═══ Data shown

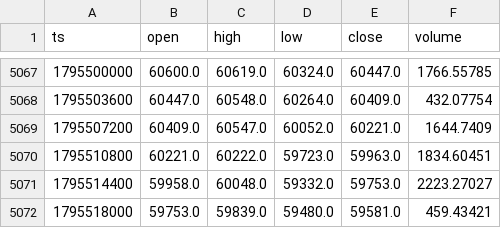
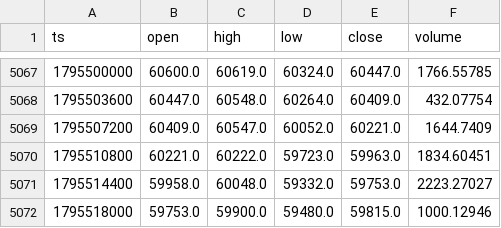
Before and after one commit to jallow101/btc-forecast, a CSV file: data/liq/BTC_1h.csv, drawn as a sheet; only a part is shown, gaps mark what is left out.

```diff
--- a/data/liq/BTC_1h.csv
+++ b/data/liq/BTC_1h.csv
@@ -5071,2 +5071,2 @@ ts,open,high,low,close,volume
 1795514400,59958.0,60048.0,59332.0,59753.0,2223.27027
-1795518000,59753.0,59839.0,59480.0,59581.0,459.43421
+1795518000,59753.0,59900.0,59480.0,59815.0,1000.12946
```
Also changed, not shown: data/liq/BTC_15m.csv, data/liq/ETH_15m.csv, 14 other files.
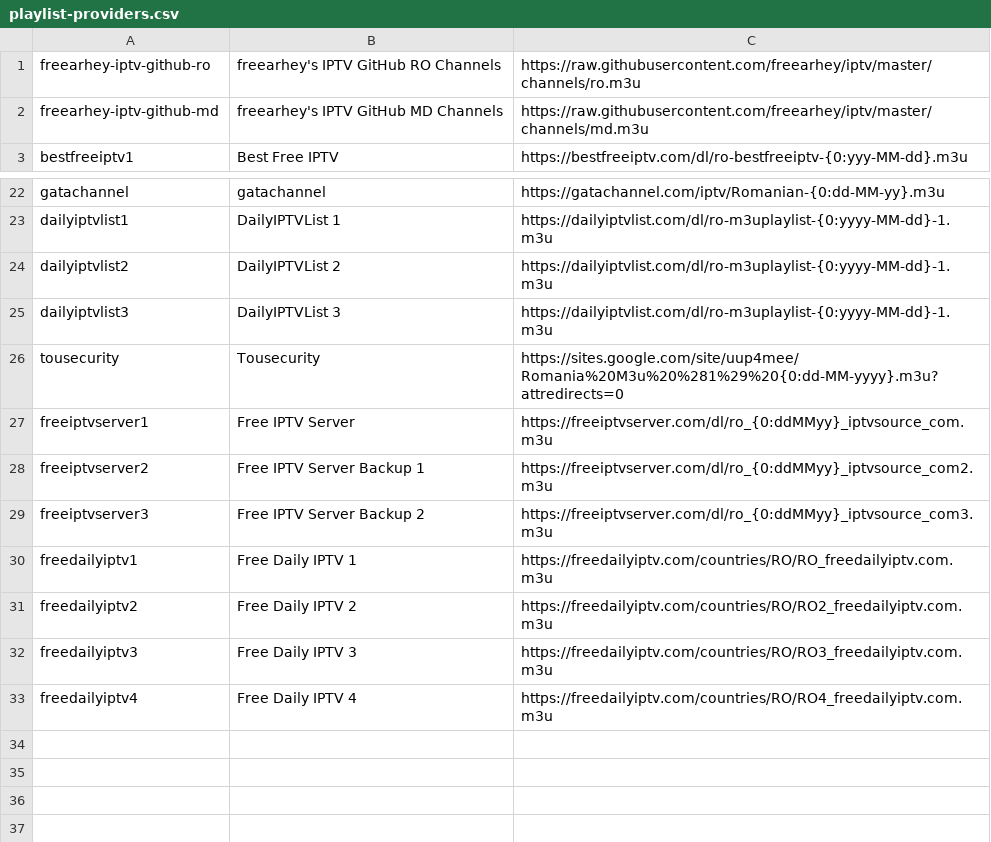
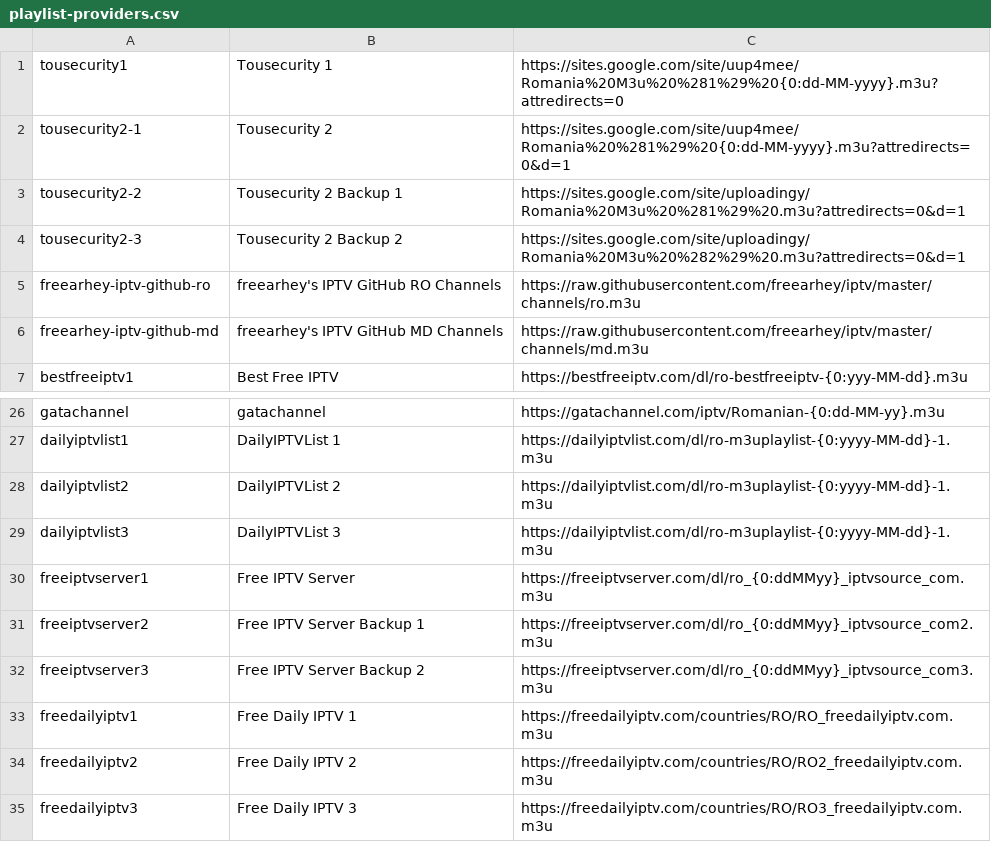
Before and after one commit to hmlendea/iptv-playlist-aggregator, a CSV file: Data/playlist-providers.csv, drawn as a sheet; only a part is shown, gaps mark what is left out; the shorter side is filled out with more unchanged rows.

Commit message:
Added more providers

```diff
--- a/Data/playlist-providers.csv
+++ b/Data/playlist-providers.csv
@@ -1 +1,5 @@
+tousecurity1,Tousecurity 1,https://sites.google.com/site/uup4mee/Romania%20M3u%20%281%29%20{0:dd-MM-yyyy}.m3u?attredirects=0
+tousecurity2-1,Tousecurity 2,https://sites.google.com/site/uup4mee/Romania%20%281%29%20{0:dd-MM-yyyy}.m3u?attredirects=0&d=1
+tousecurity2-2,Tousecurity 2 Backup 1,https://sites.google.com/site/uploadingy/Romania%20M3u%20%281%29%20.m3u?attredirects=0&d=1
+tousecurity2-3,Tousecurity 2 Backup 2,https://sites.google.com/site/uploadingy/Romania%20M3u%20%282%29%20.m3u?attredirects=0&d=1
 freearhey-iptv-github-ro,freearhey's IPTV GitHub RO Channels,https://raw.githubusercontent.com/freearhey/iptv/master/channels/ro.m3u
@@ -25,3 +29,2 @@ dailyiptvlist2,DailyIPTVList 2,https://dailyiptvlist.com/dl/ro-m3uplaylist-{0:yy
 dailyiptvlist3,DailyIPTVList 3,https://dailyiptvlist.com/dl/ro-m3uplaylist-{0:yyyy-MM-dd}-1.m3u
-tousecurity,Tousecurity,https://sites.google.com/site/uup4mee/Romania%20M3u%20%281%29%20{0:dd-MM-yyyy}.m3u?attredirects=0
 freeiptvserver1,Free IPTV Server,https://freeiptvserver.com/dl/ro_{0:ddMMyy}_iptvsource_com.m3u
```
Also changed, not shown: 1 other file.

══════

## What you need to do
Copy out all the records exactly as they read, and omit the pictures.

## Written answer
Before and after one commit to jallow101/btc-forecast, a CSV file: data/liq/BTC_1h.csv, drawn as a sheet; only a part is shown, gaps mark what is left out.

```diff
--- a/data/liq/BTC_1h.csv
+++ b/data/liq/BTC_1h.csv
@@ -5071,2 +5071,2 @@ ts,open,high,low,close,volume
 1795514400,59958.0,60048.0,59332.0,59753.0,2223.27027
-1795518000,59753.0,59839.0,59480.0,59581.0,459.43421
+1795518000,59753.0,59900.0,59480.0,59815.0,1000.12946
```
Also changed, not shown: data/liq/BTC_15m.csv, data/liq/ETH_15m.csv, 14 other files.
Before and after one commit to hmlendea/iptv-playlist-aggregator, a CSV file: Data/playlist-providers.csv, drawn as a sheet; only a part is shown, gaps mark what is left out; the shorter side is filled out with more unchanged rows.

Commit message:
Added more providers

```diff
--- a/Data/playlist-providers.csv
+++ b/Data/playlist-providers.csv
@@ -1 +1,5 @@
+tousecurity1,Tousecurity 1,https://sites.google.com/site/uup4mee/Romania%20M3u%20%281%29%20{0:dd-MM-yyyy}.m3u?attredirects=0
+tousecurity2-1,Tousecurity 2,https://sites.google.com/site/uup4mee/Romania%20%281%29%20{0:dd-MM-yyyy}.m3u?attredirects=0&d=1
+tousecurity2-2,Tousecurity 2 Backup 1,https://sites.google.com/site/uploadingy/Romania%20M3u%20%281%29%20.m3u?attredirects=0&d=1
+tousecurity2-3,Tousecurity 2 Backup 2,https://sites.google.com/site/uploadingy/Romania%20M3u%20%282%29%20.m3u?attredirects=0&d=1
 freearhey-iptv-github-ro,freearhey's IPTV GitHub RO Channels,https://raw.githubusercontent.com/freearhey/iptv/master/channels/ro.m3u
@@ -25,3 +29,2 @@ dailyiptvlist2,DailyIPTVList 2,https://dailyiptvlist.com/dl/ro-m3uplaylist-{0:yy
 dailyiptvlist3,DailyIPTVList 3,https://dailyiptvlist.com/dl/ro-m3uplaylist-{0:yyyy-MM-dd}-1.m3u
-tousecurity,Tousecurity,https://sites.google.com/site/uup4mee/Romania%20M3u%20%281%29%20{0:dd-MM-yyyy}.m3u?attredirects=0
 freeiptvserver1,Free IPTV Server,https://freeiptvserver.com/dl/ro_{0:ddMMyy}_iptvsource_com.m3u
```
Also changed, not shown: 1 other file.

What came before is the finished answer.